More than 220 professors and 130 students signed a petition in September 2020, calling on LeBlanc to resign because he “threatened” GW’s “core values.” A slim majority of faculty also stated they did not have confidence in LeBlanc’s leadership in a survey delivered to full-time faculty in February 2021.
“He was somebody who did give the impression that he would listen, but he, I think, largely had his mind made up, and that mind appeared to be exactly what the Board wanted,” he said.
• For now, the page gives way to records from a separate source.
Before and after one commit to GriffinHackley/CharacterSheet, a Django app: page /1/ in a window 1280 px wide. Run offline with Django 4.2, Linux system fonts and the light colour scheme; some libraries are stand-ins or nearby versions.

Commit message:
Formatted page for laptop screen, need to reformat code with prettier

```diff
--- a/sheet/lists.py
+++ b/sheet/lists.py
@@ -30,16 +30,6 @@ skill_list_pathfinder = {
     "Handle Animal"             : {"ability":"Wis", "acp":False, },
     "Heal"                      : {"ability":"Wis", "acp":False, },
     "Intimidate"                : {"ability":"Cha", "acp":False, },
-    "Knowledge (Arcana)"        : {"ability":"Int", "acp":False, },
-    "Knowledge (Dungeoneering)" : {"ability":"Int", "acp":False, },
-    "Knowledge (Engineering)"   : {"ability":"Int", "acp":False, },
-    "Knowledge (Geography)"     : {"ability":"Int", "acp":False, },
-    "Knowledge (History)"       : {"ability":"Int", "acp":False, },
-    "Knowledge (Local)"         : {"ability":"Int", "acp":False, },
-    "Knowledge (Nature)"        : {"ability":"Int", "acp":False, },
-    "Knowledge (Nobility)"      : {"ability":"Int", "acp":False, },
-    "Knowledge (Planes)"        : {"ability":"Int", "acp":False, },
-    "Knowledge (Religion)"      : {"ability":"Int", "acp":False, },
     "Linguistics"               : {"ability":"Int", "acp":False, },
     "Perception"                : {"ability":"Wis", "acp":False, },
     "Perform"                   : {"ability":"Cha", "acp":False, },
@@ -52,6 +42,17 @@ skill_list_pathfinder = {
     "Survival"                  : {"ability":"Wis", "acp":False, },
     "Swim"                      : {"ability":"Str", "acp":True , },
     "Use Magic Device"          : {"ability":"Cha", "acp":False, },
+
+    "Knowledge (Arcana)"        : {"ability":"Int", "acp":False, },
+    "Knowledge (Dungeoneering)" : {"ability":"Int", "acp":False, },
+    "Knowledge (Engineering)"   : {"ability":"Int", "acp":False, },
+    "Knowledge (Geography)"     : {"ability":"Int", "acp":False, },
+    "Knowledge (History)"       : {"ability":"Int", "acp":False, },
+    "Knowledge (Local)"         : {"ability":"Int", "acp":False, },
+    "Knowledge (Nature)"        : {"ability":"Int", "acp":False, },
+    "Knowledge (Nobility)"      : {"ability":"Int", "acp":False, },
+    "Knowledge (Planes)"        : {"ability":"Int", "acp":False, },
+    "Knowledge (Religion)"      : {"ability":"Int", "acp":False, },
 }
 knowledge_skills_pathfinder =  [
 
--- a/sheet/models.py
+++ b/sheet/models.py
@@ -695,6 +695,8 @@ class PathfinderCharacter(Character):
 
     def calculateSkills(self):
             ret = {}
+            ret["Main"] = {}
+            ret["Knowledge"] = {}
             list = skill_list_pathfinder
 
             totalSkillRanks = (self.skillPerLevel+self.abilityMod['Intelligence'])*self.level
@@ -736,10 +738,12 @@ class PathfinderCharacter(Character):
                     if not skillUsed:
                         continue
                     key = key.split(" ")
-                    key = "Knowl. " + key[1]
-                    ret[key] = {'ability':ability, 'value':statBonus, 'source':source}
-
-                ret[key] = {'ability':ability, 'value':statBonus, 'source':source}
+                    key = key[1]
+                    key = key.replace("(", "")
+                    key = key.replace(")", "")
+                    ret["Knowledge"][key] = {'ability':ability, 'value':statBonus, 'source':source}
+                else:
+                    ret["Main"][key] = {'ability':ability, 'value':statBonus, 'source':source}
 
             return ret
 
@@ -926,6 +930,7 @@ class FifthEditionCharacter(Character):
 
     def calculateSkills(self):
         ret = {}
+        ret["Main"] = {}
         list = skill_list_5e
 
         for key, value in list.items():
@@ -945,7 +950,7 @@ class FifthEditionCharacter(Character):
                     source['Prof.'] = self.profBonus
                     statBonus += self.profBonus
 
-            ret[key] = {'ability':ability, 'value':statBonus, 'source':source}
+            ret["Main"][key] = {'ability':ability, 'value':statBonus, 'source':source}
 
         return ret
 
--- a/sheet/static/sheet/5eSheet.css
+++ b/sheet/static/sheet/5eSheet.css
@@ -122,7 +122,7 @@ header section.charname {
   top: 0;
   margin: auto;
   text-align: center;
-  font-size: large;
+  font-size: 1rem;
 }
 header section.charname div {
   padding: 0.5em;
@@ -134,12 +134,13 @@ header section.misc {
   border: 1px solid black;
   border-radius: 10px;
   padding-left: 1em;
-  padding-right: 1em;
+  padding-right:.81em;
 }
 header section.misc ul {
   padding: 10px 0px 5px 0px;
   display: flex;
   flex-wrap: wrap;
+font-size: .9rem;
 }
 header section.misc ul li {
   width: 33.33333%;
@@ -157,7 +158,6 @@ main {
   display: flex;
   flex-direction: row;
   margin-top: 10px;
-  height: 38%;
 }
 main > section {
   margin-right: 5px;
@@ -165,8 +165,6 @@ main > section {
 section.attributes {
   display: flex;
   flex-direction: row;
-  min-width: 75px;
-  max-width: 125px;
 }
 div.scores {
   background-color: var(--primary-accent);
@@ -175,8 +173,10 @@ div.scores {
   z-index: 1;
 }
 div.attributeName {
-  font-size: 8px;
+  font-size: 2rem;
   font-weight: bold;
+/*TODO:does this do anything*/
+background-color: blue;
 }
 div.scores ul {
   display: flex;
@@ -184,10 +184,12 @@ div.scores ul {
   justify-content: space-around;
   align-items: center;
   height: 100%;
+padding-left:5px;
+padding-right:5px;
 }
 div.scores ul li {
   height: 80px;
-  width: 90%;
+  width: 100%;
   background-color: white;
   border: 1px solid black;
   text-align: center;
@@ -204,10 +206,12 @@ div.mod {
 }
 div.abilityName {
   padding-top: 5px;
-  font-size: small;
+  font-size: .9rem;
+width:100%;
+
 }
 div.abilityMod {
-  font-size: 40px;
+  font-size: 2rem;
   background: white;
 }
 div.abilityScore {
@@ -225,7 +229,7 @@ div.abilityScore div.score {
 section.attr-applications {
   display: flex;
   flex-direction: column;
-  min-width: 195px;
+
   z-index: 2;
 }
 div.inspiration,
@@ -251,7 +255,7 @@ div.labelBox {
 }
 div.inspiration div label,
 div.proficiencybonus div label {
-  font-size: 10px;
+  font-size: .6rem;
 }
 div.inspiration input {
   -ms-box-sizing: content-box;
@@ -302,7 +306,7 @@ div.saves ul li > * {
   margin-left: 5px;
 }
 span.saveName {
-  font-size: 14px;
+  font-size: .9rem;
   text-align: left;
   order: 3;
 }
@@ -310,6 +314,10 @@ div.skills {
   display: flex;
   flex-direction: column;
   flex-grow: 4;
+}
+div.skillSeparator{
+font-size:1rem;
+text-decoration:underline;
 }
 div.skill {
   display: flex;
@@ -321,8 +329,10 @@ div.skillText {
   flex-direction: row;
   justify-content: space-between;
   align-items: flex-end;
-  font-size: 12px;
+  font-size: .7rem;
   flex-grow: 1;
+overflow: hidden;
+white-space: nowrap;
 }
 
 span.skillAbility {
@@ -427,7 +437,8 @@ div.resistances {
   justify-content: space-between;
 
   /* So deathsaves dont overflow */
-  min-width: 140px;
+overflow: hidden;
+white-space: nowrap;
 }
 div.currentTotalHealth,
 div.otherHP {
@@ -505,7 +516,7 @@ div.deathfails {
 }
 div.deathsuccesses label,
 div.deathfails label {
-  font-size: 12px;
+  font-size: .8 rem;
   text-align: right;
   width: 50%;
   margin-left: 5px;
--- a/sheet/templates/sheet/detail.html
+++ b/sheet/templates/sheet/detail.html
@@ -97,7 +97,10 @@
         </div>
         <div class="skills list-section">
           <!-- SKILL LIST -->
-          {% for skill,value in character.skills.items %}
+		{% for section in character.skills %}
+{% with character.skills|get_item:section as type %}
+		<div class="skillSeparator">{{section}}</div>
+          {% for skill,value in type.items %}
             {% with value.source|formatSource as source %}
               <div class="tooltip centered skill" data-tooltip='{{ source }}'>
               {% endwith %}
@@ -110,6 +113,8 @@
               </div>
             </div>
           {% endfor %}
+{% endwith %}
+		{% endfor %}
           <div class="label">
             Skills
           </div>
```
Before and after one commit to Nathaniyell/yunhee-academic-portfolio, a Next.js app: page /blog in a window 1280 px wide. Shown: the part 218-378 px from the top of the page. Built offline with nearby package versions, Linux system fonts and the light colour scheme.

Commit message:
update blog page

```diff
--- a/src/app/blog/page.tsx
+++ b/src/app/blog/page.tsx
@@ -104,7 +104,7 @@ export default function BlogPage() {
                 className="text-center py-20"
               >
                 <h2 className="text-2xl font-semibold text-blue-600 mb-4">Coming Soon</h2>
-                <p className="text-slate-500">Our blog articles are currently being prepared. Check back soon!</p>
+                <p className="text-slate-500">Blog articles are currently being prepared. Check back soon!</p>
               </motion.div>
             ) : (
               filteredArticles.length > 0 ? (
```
Griesshammer said navigating the financial status of the Medical Faculty Associates will be one of Granberg’s biggest challenges as president. The MFA is currently more than $200 million in debt, and GW CFO Bruno Fernandes estimates it will lose up to $65 million by the end of the current fiscal year, which will derail officials’ plans for the MFA to break even by the end of June.
“We just can’t have a medical enterprise from a deficit,” he said. “No other university does that, so that’s a humongous challenge. And I hope there, she’s really looking at all the advice from all sides.”
Denver Brunsman, an associate professor of history, said Granberg exhibited a desire to listen to faculty members and learn more about the University in her address to GW community members Wednesday.
“It was the combination of great ambition embedded in deep community that inspired me and I hope will inspire all of us as we start GW’s third century together,” Granberg said during her address Wednesday.
Brunsman said making efforts to listen and learn from professors will help her build relationships with faculty members throughout her tenure.
“I think faculty, above all, just want to be part of the governing process of the University, and the different constituencies want to be listened to,” he said. “And she seems, by all accounts, to be a very good listener, so I think that bodes well.”
Alexa Alice Joubin, a professor of English, said she is “excited” by Granberg’s academic and professional background in the social sciences and hopes Granberg’s leadership will lead to more support for social sciences and humanities departments.
“I’m hoping that the University leadership would begin to understand the value of the humanities and render appropriate support appropriate to a school of GW’s stature,” she said.
David Rain, an associate professor of geography and international affairs, said Granberg’s career in higher education administration shows that she is a “firm and compassionate leader” whom the GW community can trust. He said he attended the announcement of Granberg’s presidency Wednesday and saw the “delight” on the faces of Presidential Search Committee members and officials.
“They feel they made the right choice, and I think they’re right,” he said.